PubMed 19208634


Referenced in Channelpedia wiki pages of: none

Automatically associated channels: SK3



Title: Leptin-dependent phosphorylation of PTEN mediates actin restructuring and activation of ATP-sensitive K+ channels.

Authors: Ke Ning, Lisa C Miller, Hilary A Laidlaw, Kenneth R Watterson, Jennifer Gallagher, Calum Sutherland, Michael L J Ashford

Journal, date & volume: J. Biol. Chem., 2009 Apr 3 , 284, 9331-40

PubMed link: http://www.ncbi.nlm.nih.gov/pubmed/19208634

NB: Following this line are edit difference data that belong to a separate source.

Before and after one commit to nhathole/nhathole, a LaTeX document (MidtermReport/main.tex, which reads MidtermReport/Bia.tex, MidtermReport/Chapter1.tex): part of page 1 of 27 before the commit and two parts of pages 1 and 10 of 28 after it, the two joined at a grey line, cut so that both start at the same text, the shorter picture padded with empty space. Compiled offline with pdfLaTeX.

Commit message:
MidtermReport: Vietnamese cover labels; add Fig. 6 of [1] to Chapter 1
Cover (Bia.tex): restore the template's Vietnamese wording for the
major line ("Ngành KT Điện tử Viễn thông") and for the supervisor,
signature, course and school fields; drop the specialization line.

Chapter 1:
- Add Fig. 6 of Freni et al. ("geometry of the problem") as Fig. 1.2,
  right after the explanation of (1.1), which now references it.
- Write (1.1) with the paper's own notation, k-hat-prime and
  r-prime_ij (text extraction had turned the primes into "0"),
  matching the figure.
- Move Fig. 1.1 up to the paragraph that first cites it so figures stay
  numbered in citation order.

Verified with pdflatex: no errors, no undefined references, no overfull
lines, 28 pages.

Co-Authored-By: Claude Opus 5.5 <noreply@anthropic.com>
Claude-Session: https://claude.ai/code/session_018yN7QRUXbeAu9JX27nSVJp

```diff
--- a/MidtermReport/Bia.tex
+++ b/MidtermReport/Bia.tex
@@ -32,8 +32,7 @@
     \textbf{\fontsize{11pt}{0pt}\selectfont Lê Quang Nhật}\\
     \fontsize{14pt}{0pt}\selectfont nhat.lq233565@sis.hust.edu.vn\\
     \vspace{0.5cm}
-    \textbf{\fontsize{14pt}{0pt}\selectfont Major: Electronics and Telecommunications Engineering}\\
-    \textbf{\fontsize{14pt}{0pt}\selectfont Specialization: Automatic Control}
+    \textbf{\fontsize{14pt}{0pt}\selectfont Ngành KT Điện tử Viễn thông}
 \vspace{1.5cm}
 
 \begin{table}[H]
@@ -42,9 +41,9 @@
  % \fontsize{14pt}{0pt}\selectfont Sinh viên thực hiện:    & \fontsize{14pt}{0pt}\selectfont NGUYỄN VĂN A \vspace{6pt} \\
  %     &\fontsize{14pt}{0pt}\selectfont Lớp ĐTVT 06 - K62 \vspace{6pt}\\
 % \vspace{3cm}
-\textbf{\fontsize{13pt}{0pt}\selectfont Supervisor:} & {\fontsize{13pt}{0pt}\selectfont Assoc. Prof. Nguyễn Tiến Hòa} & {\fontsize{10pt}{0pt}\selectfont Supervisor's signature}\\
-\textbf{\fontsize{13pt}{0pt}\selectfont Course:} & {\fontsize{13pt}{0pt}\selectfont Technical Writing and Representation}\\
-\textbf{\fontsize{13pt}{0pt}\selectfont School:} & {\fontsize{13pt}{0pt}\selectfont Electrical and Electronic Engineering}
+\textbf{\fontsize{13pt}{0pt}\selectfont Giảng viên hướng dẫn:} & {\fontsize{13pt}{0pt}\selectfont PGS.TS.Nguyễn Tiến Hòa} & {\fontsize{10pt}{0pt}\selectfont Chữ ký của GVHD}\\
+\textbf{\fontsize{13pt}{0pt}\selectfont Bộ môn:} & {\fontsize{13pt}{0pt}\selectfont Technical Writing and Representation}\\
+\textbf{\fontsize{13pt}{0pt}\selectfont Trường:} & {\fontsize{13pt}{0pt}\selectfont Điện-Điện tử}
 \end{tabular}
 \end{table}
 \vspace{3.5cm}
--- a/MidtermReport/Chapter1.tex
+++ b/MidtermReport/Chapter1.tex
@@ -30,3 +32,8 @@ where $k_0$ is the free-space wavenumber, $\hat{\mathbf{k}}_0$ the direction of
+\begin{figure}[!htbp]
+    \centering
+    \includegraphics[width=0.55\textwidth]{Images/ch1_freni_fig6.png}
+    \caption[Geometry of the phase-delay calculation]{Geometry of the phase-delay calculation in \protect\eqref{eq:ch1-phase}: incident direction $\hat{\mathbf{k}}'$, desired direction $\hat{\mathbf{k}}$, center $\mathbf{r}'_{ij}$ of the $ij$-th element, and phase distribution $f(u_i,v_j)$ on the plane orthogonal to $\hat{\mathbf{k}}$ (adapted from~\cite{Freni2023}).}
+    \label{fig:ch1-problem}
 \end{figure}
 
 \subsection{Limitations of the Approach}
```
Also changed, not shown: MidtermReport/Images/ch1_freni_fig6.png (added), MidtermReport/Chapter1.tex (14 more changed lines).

Abstract
Leptin activates multiple signaling pathways in cells, including the phosphatidylinositol 3-kinase pathway, indicating a degree of cross-talk with insulin signaling. The exact mechanisms by which leptin alters this signaling pathway and how it relates to functional outputs are unclear at present. A previous study has established that leptin inhibits the activity of the phosphatase PTEN (phosphatase and tensin homolog deleted on chromosome 10), an important tumor suppressor and modifier of phosphoinositide signaling. In this study we demonstrate that leptin phosphorylates multiple sites on the C-terminal tail of PTEN in hypothalamic and pancreatic beta-cells, an action not replicated by insulin. Inhibitors of the protein kinases CK2 and glycogen synthase kinase 3 (GSK3) block leptin-mediated PTEN phosphorylation. PTEN phosphorylation mutants reveal the critical role these sites play in transmission of the leptin signal to F-actin depolymerization. CK2 and GSK3 inhibitors also prevent leptin-mediated F-actin depolymerization and consequent ATP-sensitive K(+) channel opening. GSK3 kinase activity is inhibited by insulin but not leptin in hypothalamic cells. Both hormones increase N-terminal GSK3 serine phosphorylation, but in hypothalamic cells this action of leptin is transient. Leptin, not insulin, increases GSK3 tyrosine phosphorylation in both cell types. These results demonstrate a significant role for PTEN in leptin signal transmission and identify GSK3 as a potential important signaling node contributing to divergent outputs for these hormones.